▶ **Problem**
Each record should be returned exactly as it is written.
── Entries provided ──
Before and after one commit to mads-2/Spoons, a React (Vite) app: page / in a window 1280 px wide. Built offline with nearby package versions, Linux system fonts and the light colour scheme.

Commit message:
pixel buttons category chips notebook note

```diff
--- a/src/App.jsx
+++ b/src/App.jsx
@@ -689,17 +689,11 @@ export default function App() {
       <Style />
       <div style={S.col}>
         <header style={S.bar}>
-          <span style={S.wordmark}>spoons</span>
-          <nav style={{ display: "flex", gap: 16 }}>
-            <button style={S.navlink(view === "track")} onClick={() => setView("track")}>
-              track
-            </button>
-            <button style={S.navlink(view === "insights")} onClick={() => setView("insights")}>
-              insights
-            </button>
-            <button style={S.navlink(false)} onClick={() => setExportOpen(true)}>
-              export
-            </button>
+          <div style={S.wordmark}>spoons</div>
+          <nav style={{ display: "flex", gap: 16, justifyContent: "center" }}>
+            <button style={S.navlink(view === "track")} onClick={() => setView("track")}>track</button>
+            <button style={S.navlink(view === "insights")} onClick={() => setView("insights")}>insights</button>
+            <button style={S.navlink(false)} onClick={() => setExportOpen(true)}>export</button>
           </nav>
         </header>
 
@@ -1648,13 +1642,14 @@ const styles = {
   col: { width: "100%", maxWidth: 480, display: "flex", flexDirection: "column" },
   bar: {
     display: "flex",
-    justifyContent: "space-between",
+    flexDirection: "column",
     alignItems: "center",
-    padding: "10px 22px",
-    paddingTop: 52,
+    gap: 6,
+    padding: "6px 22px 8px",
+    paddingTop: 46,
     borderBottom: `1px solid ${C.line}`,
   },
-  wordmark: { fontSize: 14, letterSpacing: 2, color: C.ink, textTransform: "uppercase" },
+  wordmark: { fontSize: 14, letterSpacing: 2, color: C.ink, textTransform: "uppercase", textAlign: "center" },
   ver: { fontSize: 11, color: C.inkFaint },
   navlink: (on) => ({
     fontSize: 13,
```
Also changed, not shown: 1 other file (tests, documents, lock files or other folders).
───
▶ **Solution**
Before and after one commit to mads-2/Spoons, a React (Vite) app: page / in a window 1280 px wide. Built offline with nearby package versions, Linux system fonts and the light colour scheme.

Commit message:
pixel buttons category chips notebook note

```diff
--- a/src/App.jsx
+++ b/src/App.jsx
@@ -689,17 +689,11 @@ export default function App() {
       <Style />
       <div style={S.col}>
         <header style={S.bar}>
-          <span style={S.wordmark}>spoons</span>
-          <nav style={{ display: "flex", gap: 16 }}>
-            <button style={S.navlink(view === "track")} onClick={() => setView("track")}>
-              track
-            </button>
-            <button style={S.navlink(view === "insights")} onClick={() => setView("insights")}>
-              insights
-            </button>
-            <button style={S.navlink(false)} onClick={() => setExportOpen(true)}>
-              export
-            </button>
+          <div style={S.wordmark}>spoons</div>
+          <nav style={{ display: "flex", gap: 16, justifyContent: "center" }}>
+            <button style={S.navlink(view === "track")} onClick={() => setView("track")}>track</button>
+            <button style={S.navlink(view === "insights")} onClick={() => setView("insights")}>insights</button>
+            <button style={S.navlink(false)} onClick={() => setExportOpen(true)}>export</button>
           </nav>
         </header>
 
@@ -1648,13 +1642,14 @@ const styles = {
   col: { width: "100%", maxWidth: 480, display: "flex", flexDirection: "column" },
   bar: {
     display: "flex",
-    justifyContent: "space-between",
+    flexDirection: "column",
     alignItems: "center",
-    padding: "10px 22px",
-    paddingTop: 52,
+    gap: 6,
+    padding: "6px 22px 8px",
+    paddingTop: 46,
     borderBottom: `1px solid ${C.line}`,
   },
-  wordmark: { fontSize: 14, letterSpacing: 2, color: C.ink, textTransform: "uppercase" },
+  wordmark: { fontSize: 14, letterSpacing: 2, color: C.ink, textTransform: "uppercase", textAlign: "center" },
   ver: { fontSize: 11, color: C.inkFaint },
   navlink: (on) => ({
     fontSize: 13,
```
Also changed, not shown: 1 other file (tests, documents, lock files or other folders).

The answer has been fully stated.